— Task instructions —
Using the word "README" as the filter, copy each matching line from the records.

— Study material —
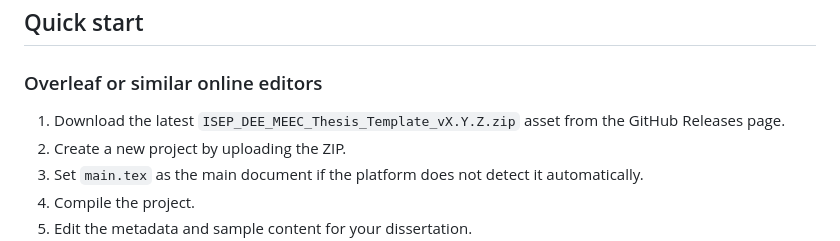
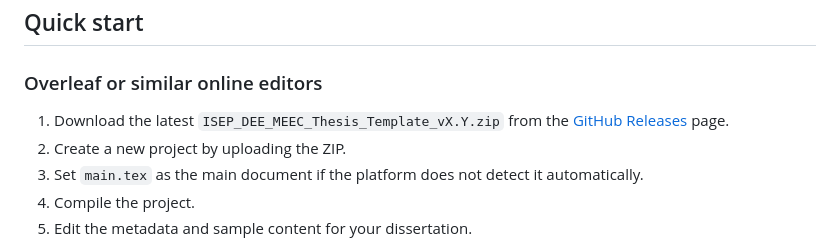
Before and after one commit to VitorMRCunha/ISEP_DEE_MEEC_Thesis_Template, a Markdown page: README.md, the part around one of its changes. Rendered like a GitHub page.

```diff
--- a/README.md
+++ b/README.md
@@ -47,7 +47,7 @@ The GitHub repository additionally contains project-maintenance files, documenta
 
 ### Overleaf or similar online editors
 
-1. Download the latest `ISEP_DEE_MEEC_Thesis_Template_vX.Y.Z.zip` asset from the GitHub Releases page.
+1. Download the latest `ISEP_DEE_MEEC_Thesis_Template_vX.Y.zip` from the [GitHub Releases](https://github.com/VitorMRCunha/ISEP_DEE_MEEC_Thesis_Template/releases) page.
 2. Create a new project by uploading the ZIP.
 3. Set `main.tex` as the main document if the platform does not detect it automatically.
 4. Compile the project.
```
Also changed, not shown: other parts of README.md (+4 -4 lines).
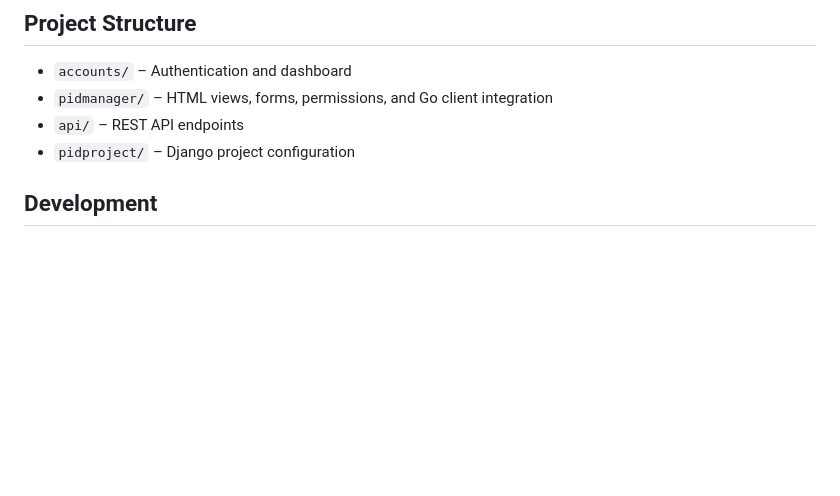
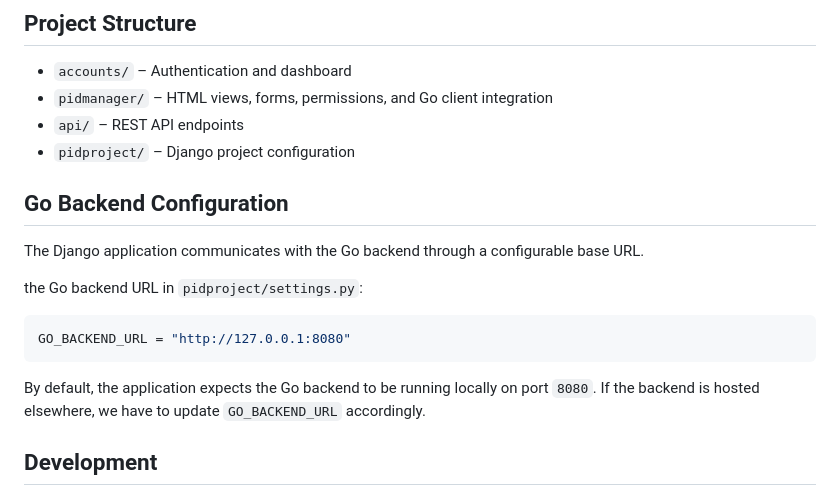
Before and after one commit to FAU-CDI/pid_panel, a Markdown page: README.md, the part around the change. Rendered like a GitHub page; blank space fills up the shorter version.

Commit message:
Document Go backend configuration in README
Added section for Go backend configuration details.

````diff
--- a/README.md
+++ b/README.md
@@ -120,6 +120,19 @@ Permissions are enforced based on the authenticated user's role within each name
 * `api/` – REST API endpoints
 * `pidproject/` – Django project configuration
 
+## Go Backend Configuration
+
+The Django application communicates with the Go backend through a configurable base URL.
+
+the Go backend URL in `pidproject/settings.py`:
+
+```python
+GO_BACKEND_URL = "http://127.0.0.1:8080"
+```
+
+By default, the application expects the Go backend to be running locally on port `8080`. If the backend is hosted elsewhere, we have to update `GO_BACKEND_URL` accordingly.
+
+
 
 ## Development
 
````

— The completed task —
Before and after one commit to VitorMRCunha/ISEP_DEE_MEEC_Thesis_Template, a Markdown page: README.md, the part around one of its changes. Rendered like a GitHub page.
--- a/README.md
+++ b/README.md
Also changed, not shown: other parts of README.md (+4 -4 lines).
Before and after one commit to FAU-CDI/pid_panel, a Markdown page: README.md, the part around the change. Rendered like a GitHub page; blank space fills up the shorter version.
Document Go backend configuration in README
--- a/README.md
+++ b/README.md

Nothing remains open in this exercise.